- Do the same very select set of tasks.
- Keep trying different ways of accomplishing those tasks with the goal of finding a better way.
Jiro is a chef who narrowed his attention on just sushi. No soup, no salad, no noodles, no fish not in sushi form. For that matter, rice has to be part of it. And actually I think he only makes nigirizushi and not makizushi and temaki. Whatever. The point is he does very few “dishes”, has done it for 70+ years, every day, obsessed with always improving.
In jiu jitsu world, I would equate this approach to only working on closed guard bottom and submitting everyone from there. If you end up on top, you let the person sweep you right into your closed guard.
One of the most memorable, and perhaps absurd, moments of the film is when Jiro explains that he used to massage the octopus meat for 20 to 30 minutes in order to make it less tough, but now he does it for 40 to 50 minutes. Then, there was footage of an assistant hand-massaging octopus meat. I know very little about cooking, but that just seemed a bit insane.

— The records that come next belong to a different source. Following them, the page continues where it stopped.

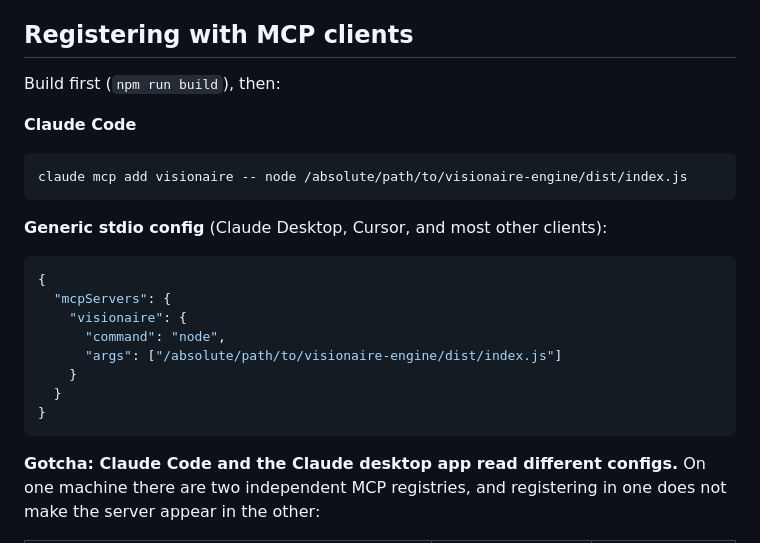
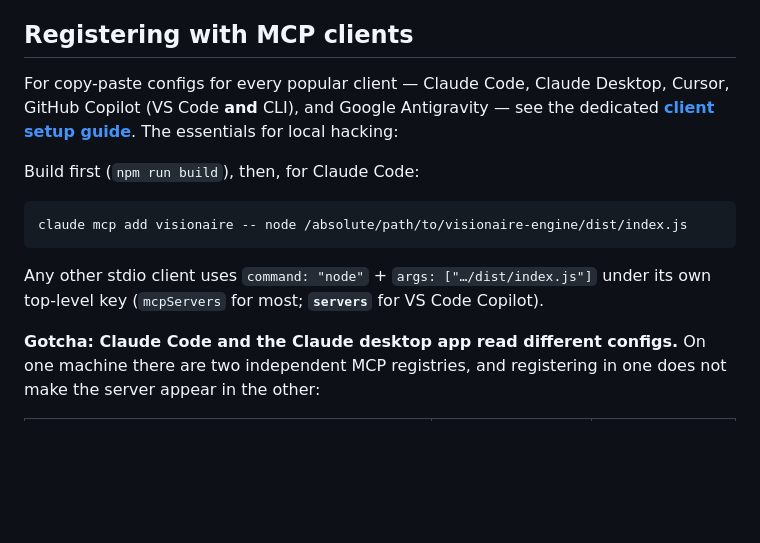
Before and after one commit to mi60dev/visionaire-engine, a Markdown page: docs/development.md, the part around the change. Drawn GitHub-style; blank space fills up the shorter version.

Commit message:
docs: point development.md registration section at clients.md
Avoids duplicated per-client config; keeps the dev-mode + two-config
gotcha detail. Single source of truth is docs/clients.md.

Co-Authored-By: Claude Opus 4.8 <noreply@anthropic.com>

````diff
--- a/docs/development.md
+++ b/docs/development.md
@@ -452,26 +452,18 @@ The list exists to keep dossiers in their 300–800 token budget (SPEC §3, §5)
 
 ## Registering with MCP clients
 
-Build first (`npm run build`), then:
+For copy-paste configs for every popular client — Claude Code, Claude Desktop,
+Cursor, GitHub Copilot (VS Code **and** CLI), and Google Antigravity — see the
+dedicated **[client setup guide](clients.md)**. The essentials for local hacking:
 
-**Claude Code**
+Build first (`npm run build`), then, for Claude Code:
 
 ```bash
 claude mcp add visionaire -- node /absolute/path/to/visionaire-engine/dist/index.js
 ```
 
-**Generic stdio config** (Claude Desktop, Cursor, and most other clients):
-
-```json
-{
-  "mcpServers": {
-    "visionaire": {
-      "command": "node",
-      "args": ["/absolute/path/to/visionaire-engine/dist/index.js"]
-    }
-  }
-}
-```
+Any other stdio client uses `command: "node"` + `args: ["…/dist/index.js"]` under
+its own top-level key (`mcpServers` for most; **`servers`** for VS Code Copilot).
 
 **Gotcha: Claude Code and the Claude desktop app read different configs.**
 On one machine there are two independent MCP registries, and registering in
````
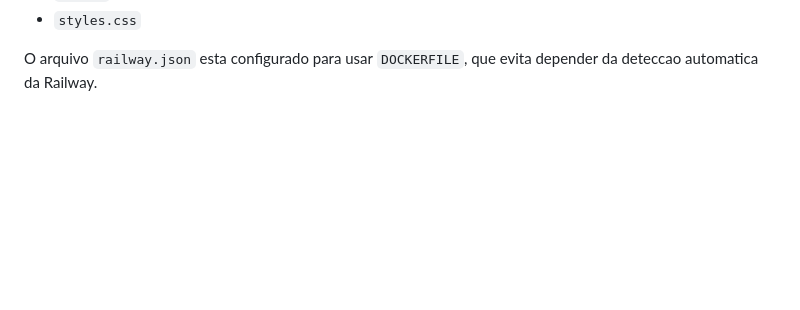
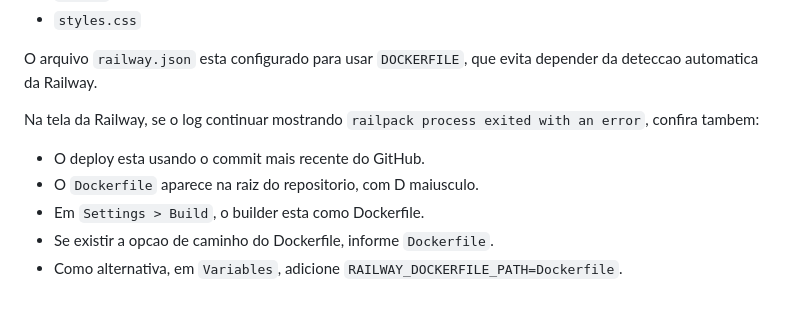
Before and after one commit to drnstore/controleamazon, a Markdown page: Programa de Controle/README.md, the part around the change. GitHub-like rendering; blank space fills up the shorter version.

```diff
--- a/Programa de Controle/README.md
+++ b/Programa de Controle/README.md
@@ -132,3 +132,11 @@ Confira se o GitHub recebeu estes arquivos na raiz do repositorio:
 - `styles.css`
 
 O arquivo `railway.json` esta configurado para usar `DOCKERFILE`, que evita depender da deteccao automatica da Railway.
+
+Na tela da Railway, se o log continuar mostrando `railpack process exited with an error`, confira tambem:
+
+- O deploy esta usando o commit mais recente do GitHub.
+- O `Dockerfile` aparece na raiz do repositorio, com D maiusculo.
+- Em `Settings > Build`, o builder esta como Dockerfile.
+- Se existir a opcao de caminho do Dockerfile, informe `Dockerfile`.
+- Como alternativa, em `Variables`, adicione `RAILWAY_DOCKERFILE_PATH=Dockerfile`.
```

Perhaps, that’s one of the best ways to know you’re on the way to mastery: you should be doing stuff that will seem insane to others. So, ask a friend: “Hey bro, are there things you see me doing that you think are insane?” If his answer is “No” then you need to step up your game and massage the f’ing octopus for at least an hour.